**WHAT THE TASK REQUIRES:** Leaving out all pictures, reproduce the entries below exactly, from the first line through the line that contains "Also changed, not shown: 5 other files.".
==================================================
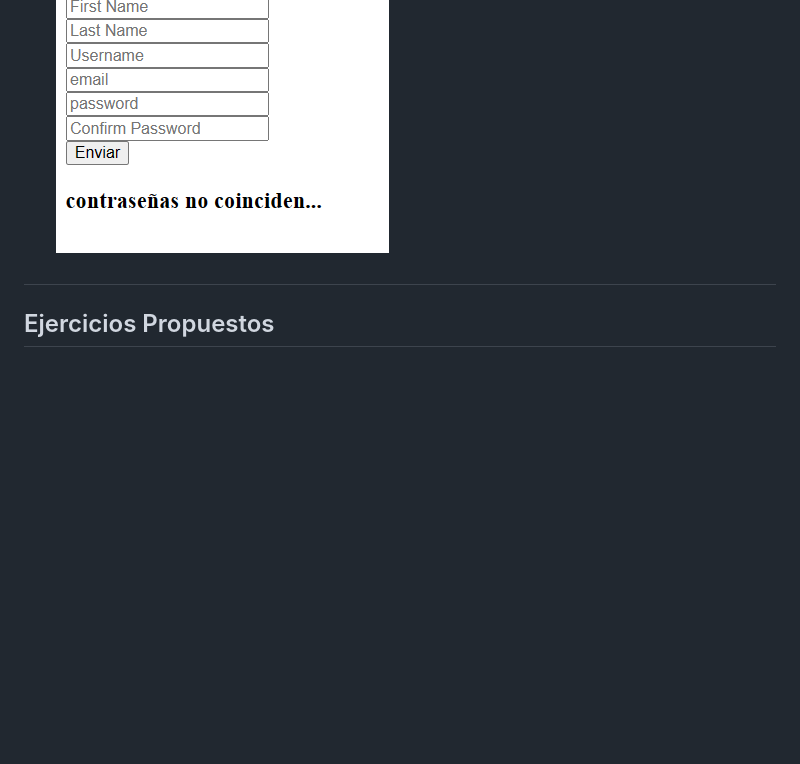
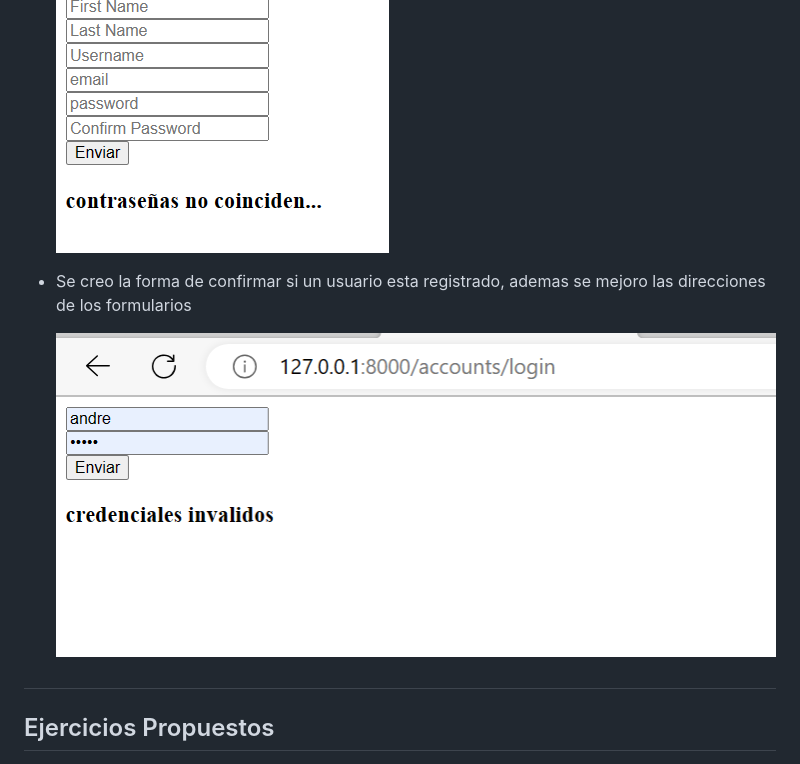
Before and after one commit to AndreRH09/Lab06_Django2, a Markdown page: README.md, the part around the change. GitHub-like rendering; pictures changed too: imgs/credencialesInvalidos.png (added); blank space fills up the shorter version.

Commit message:
crear usuarios y verificarlos

```diff
--- a/README.md
+++ b/README.md
@@ -195,6 +195,12 @@ django-admin startapp calc
   ![HelloWorld](imgs/enviandoMssgss.png)
 
 
+- Se creo la forma de confirmar si un usuario esta registrado, ademas se mejoro las direcciones de los formularios
+
+  ![HelloWorld](imgs/credencialesInvalidos.png)
+
+
+
 
 
 #
```
Also changed, not shown: 5 other files.
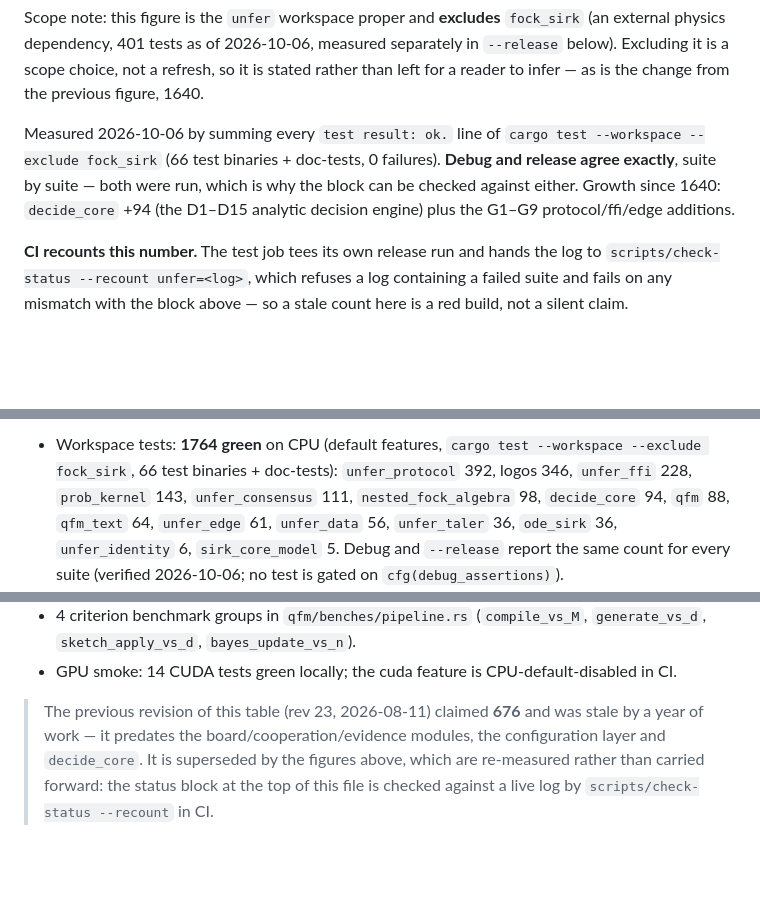
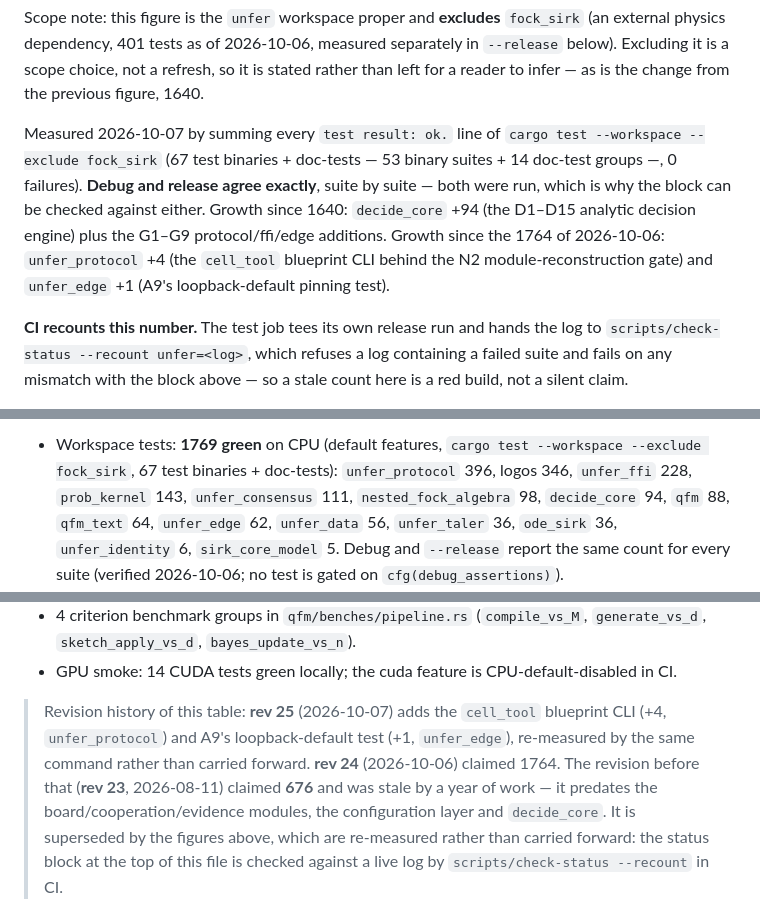
Before and after one commit to leonardopedro/unfer, a Markdown page: README.md, 3 parts joined by grey strips. Rendered like a GitHub page; blank space fills up the shorter version.

Commit message:
docs(readme): X2 -- recount to 1769 (rev 25), measured by CI's own log
The status block was stale by two additions after 2026-10-06: A9's
loopback-default test (+1, unfer_edge) and cell_tool (+4,
unfer_protocol). check-status --recount caught it exactly as designed
("log shows 1769 tests, block claims 1764"); the block, the verification
comment and the per-crate table are re-measured by the same command
rather than carried forward.

🤖 Generated with Codebuff
Co-Authored-By: Codebuff <noreply@codebuff.com>

```diff
--- a/README.md
+++ b/README.md
@@ -113,12 +113,16 @@ measured separately in `--release` below). Excluding it is a scope choice, not
 a refresh, so it is stated rather than left for a reader to infer — as is the
 change from the previous figure, 1640.
 
-Measured 2026-10-06 by summing every `test result: ok.` line of
-`cargo test --workspace --exclude fock_sirk` (66 test binaries + doc-tests, 0
-failures). **Debug and release agree exactly**, suite by suite — both were run,
-which is why the block can be checked against either. Growth since 1640:
+Measured 2026-10-07 by summing every `test result: ok.` line of
+`cargo test --workspace --exclude fock_sirk` (67 test binaries + doc-tests —
+53 binary suites + 14 doc-test groups —, 0 failures). **Debug and release
+agree exactly**, suite by suite — both were run, which is why the block can be
+checked against either. Growth since 1640:
 `decide_core` +94 (the D1–D15 analytic decision engine) plus the G1–G9
-protocol/ffi/edge additions.
+protocol/ffi/edge additions. Growth since the 1764 of 2026-10-06:
+`unfer_protocol` +4 (the `cell_tool` blueprint CLI behind the N2
+module-reconstruction gate) and `unfer_edge` +1 (A9's loopback-default
+pinning test).
 
 **CI recounts this number.** The test job tees its own release run and hands
 the log to `scripts/check-status --recount unfer=<log>`, which refuses a log
@@ -213,9 +217,9 @@ int64_t n = uk_get_result(model, buf, cap);
 
-- Workspace tests: **1764 green** on CPU (default features,
-  `cargo test --workspace --exclude fock_sirk`, 66 test binaries +
-  doc-tests): `unfer_protocol` 392, logos 346, `unfer_ffi` 228,
+- Workspace tests: **1769 green** on CPU (default features,
+  `cargo test --workspace --exclude fock_sirk`, 67 test binaries +
+  doc-tests): `unfer_protocol` 396, logos 346, `unfer_ffi` 228,
   `prob_kernel` 143, `unfer_consensus` 111, `nested_fock_algebra` 98,
-  `decide_core` 94, `qfm` 88, `qfm_text` 64, `unfer_edge` 61,
+  `decide_core` 94, `qfm` 88, `qfm_text` 64, `unfer_edge` 62,
   `unfer_data` 56, `unfer_taler` 36, `ode_sirk` 36, `unfer_identity` 6,
   `sirk_core_model` 5. Debug and `--release` report the same count for
   every suite (verified 2026-10-06; no test is gated on
@@ -230,7 +234,11 @@ int64_t n = uk_get_result(model, buf, cap);
 - GPU smoke: 14 CUDA tests green locally; the cuda feature is
   CPU-default-disabled in CI.
 
-> The previous revision of this table (rev 23, 2026-08-11) claimed **676** and
+> Revision history of this table: **rev 25** (2026-10-07) adds the
+> `cell_tool` blueprint CLI (+4, `unfer_protocol`) and A9's loopback-default
+> test (+1, `unfer_edge`), re-measured by the same command rather than carried
+> forward. **rev 24** (2026-10-06) claimed 1764. The revision before that
+> (**rev 23**, 2026-08-11) claimed **676** and
 > was stale by a year of work — it predates the board/cooperation/evidence
 > modules, the configuration layer and `decide_core`. It is superseded by the
 > figures above, which are re-measured rather than carried forward: the status
```
Also changed, not shown: other parts of README.md (+4 -4 lines).
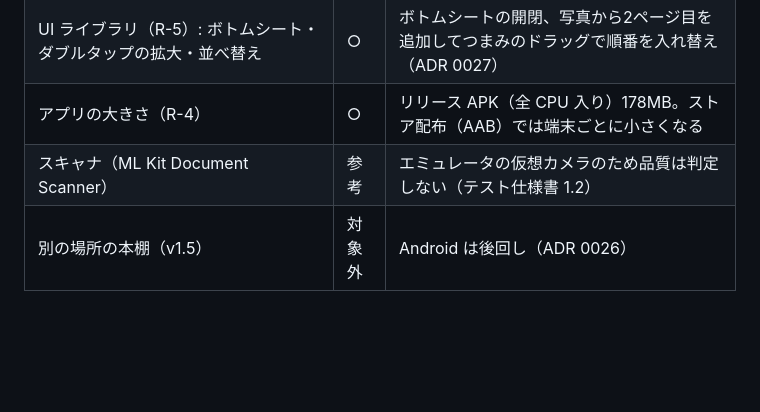
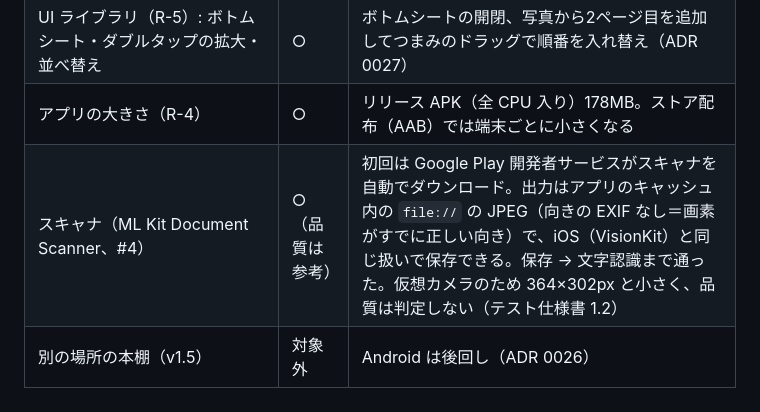
Before and after one commit to SasaBranch/Leaves, a Markdown page: docs/04_test/test-results.md, the part around the change. Drawn GitHub-style; blank space fills up the shorter version.

Commit message:
docs: record Android scanner output on the emulator (#4)
Co-Authored-By: Claude Opus 5.5 <noreply@anthropic.com>

```diff
--- a/docs/04_test/test-results.md
+++ b/docs/04_test/test-results.md
@@ -122,7 +122,7 @@
 | ページの編集: 四隅の台形補正（Matrix.setPolyToPoly） | ○ | 斜めの紙の四隅に合わせて保存すると、長方形に切り出される |
 | UI ライブラリ（R-5）: ボトムシート・ダブルタップの拡大・並べ替え | ○ | ボトムシートの開閉、写真から2ページ目を追加してつまみのドラッグで順番を入れ替え（ADR 0027） |
 | アプリの大きさ（R-4） | ○ | リリース APK（全 CPU 入り）178MB。ストア配布（AAB）では端末ごとに小さくなる |
-| スキャナ（ML Kit Document Scanner） | 参考 | エミュレータの仮想カメラのため品質は判定しない（テスト仕様書 1.2） |
+| スキャナ（ML Kit Document Scanner、#4） | ○（品質は参考） | 初回は Google Play 開発者サービスがスキャナを自動でダウンロード。出力はアプリのキャッシュ内の `file://` の JPEG（向きの EXIF なし＝画素がすでに正しい向き）で、iOS（VisionKit）と同じ扱いで保存できる。保存 → 文字認識まで通った。仮想カメラのため 364×302px と小さく、品質は判定しない（テスト仕様書 1.2） |
 | 別の場所の本棚（v1.5） | 対象外 | Android は後回し（ADR 0026） |
 
 ### 7.1 見つけて直した不具合
```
==================================================
**REPLY:**
Before and after one commit to AndreRH09/Lab06_Django2, a Markdown page: README.md, the part around the change. GitHub-like rendering; pictures changed too: imgs/credencialesInvalidos.png (added); blank space fills up the shorter version.

Commit message:
crear usuarios y verificarlos

```diff
--- a/README.md
+++ b/README.md
@@ -195,6 +195,12 @@ django-admin startapp calc
   ![HelloWorld](imgs/enviandoMssgss.png)
 
 
+- Se creo la forma de confirmar si un usuario esta registrado, ademas se mejoro las direcciones de los formularios
+
+  ![HelloWorld](imgs/credencialesInvalidos.png)
+
+
+
 
 
 #
```
Also changed, not shown: 5 other files.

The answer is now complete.